→ **Work request**:
Each line of the data that includes the string "facilities" is to be copied out.

→ **Material for this exercise**:
━━━━━━

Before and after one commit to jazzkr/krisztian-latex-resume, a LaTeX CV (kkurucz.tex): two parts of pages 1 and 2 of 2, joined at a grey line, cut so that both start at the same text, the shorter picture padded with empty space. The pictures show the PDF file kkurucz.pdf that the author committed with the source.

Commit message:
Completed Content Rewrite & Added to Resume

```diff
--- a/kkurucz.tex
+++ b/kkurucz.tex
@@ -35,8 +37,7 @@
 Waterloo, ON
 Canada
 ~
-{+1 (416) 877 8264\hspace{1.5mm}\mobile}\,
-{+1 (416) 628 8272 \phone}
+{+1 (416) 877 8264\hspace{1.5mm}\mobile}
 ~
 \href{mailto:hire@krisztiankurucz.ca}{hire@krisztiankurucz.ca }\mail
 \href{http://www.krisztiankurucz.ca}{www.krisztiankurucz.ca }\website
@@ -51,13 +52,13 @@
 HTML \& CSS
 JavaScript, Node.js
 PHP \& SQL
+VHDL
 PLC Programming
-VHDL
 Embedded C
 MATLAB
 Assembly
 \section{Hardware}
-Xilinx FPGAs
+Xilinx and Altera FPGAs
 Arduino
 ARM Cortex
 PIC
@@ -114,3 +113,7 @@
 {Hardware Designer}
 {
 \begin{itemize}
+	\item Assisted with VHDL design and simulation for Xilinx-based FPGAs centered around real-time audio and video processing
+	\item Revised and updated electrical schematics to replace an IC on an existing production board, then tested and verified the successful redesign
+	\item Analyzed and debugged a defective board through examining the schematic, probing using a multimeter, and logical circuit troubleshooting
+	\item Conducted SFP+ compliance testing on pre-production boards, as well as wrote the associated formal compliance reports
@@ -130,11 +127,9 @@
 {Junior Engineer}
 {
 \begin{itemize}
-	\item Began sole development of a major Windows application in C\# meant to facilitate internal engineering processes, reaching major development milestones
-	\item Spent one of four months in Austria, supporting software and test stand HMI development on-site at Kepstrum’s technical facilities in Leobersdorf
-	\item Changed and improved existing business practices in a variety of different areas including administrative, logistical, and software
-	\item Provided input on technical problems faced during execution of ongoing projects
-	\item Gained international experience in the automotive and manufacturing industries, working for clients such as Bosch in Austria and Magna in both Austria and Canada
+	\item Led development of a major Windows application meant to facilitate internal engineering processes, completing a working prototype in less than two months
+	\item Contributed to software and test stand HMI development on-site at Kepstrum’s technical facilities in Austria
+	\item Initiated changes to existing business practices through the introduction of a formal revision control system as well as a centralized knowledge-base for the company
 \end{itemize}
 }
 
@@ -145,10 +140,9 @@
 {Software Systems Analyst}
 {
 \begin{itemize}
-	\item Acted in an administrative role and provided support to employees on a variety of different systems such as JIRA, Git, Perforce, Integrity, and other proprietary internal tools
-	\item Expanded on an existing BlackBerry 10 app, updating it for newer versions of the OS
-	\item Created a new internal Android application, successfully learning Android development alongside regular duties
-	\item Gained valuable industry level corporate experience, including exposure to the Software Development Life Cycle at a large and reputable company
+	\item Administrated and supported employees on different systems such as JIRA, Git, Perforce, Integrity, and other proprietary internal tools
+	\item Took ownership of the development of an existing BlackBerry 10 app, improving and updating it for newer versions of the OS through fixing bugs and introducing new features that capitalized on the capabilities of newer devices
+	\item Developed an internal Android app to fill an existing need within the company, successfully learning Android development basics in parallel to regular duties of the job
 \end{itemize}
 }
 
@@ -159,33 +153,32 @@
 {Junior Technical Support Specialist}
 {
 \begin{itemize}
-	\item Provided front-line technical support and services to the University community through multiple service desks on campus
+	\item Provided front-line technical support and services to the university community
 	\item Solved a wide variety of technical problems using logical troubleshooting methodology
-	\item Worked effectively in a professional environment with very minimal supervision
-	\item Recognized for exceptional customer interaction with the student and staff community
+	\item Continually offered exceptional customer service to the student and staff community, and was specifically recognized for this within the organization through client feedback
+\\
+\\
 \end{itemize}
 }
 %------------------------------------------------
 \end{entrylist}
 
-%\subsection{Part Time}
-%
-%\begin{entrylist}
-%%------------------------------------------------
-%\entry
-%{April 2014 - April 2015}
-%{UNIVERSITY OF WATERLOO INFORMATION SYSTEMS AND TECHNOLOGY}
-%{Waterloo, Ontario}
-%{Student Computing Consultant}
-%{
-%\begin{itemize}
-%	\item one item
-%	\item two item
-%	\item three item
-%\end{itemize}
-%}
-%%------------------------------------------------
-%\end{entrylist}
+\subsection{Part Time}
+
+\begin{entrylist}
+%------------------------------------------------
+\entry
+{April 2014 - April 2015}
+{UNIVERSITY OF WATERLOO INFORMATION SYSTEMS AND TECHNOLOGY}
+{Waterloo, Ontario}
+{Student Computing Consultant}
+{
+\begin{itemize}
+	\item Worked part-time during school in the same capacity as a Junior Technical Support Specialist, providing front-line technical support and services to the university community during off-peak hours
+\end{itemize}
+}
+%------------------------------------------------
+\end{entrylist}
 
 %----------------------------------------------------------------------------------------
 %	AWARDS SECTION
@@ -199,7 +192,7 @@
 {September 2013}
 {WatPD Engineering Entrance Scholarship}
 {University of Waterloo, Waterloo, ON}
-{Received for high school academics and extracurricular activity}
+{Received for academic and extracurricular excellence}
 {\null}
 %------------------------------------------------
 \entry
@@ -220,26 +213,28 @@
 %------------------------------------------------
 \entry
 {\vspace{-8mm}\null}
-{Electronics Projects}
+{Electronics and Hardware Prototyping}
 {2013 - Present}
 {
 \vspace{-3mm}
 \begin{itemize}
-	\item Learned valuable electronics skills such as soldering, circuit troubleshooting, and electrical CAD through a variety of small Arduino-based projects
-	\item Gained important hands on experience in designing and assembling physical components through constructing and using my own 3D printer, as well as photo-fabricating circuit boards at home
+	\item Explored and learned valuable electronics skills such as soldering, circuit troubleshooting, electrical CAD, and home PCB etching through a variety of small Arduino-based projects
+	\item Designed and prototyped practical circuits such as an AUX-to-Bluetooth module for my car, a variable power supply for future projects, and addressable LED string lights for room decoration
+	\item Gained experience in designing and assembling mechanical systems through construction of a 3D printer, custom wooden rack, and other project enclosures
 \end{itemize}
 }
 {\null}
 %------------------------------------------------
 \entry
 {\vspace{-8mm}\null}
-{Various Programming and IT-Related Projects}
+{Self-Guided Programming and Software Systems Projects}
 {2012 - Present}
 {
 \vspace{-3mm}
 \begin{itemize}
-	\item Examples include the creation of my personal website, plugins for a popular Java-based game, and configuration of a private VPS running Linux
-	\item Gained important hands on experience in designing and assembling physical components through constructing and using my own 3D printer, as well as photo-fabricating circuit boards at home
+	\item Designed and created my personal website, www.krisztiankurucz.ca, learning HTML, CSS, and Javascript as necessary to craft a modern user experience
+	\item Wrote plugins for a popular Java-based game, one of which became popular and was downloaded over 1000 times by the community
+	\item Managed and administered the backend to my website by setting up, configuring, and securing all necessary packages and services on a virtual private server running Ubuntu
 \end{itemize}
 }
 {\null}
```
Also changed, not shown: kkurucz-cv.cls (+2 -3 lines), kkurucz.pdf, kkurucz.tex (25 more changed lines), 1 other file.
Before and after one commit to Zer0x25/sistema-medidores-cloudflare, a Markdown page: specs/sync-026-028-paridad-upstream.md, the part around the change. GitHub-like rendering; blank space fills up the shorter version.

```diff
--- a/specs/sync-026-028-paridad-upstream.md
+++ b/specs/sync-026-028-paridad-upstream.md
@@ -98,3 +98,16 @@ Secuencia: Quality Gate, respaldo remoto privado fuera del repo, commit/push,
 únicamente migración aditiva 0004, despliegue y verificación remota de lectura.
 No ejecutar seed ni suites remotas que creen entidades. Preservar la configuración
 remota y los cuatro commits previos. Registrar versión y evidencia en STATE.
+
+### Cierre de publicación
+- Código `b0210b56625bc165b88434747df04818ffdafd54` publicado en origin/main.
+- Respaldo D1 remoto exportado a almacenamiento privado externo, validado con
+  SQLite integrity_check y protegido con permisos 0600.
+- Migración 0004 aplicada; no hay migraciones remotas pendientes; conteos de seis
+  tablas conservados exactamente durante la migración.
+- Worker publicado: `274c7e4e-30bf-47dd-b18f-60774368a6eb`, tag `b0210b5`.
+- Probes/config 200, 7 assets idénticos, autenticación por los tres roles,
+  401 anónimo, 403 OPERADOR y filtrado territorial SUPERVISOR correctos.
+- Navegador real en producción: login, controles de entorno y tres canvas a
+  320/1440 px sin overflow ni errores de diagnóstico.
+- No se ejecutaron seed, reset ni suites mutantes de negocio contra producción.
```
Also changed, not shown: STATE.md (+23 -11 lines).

━━━━━━

→ **Expected output**:
-	\item Spent one of four months in Austria, supporting software and test stand HMI development on-site at Kepstrum’s technical facilities in Leobersdorf
+	\item Contributed to software and test stand HMI development on-site at Kepstrum’s technical facilities in Austria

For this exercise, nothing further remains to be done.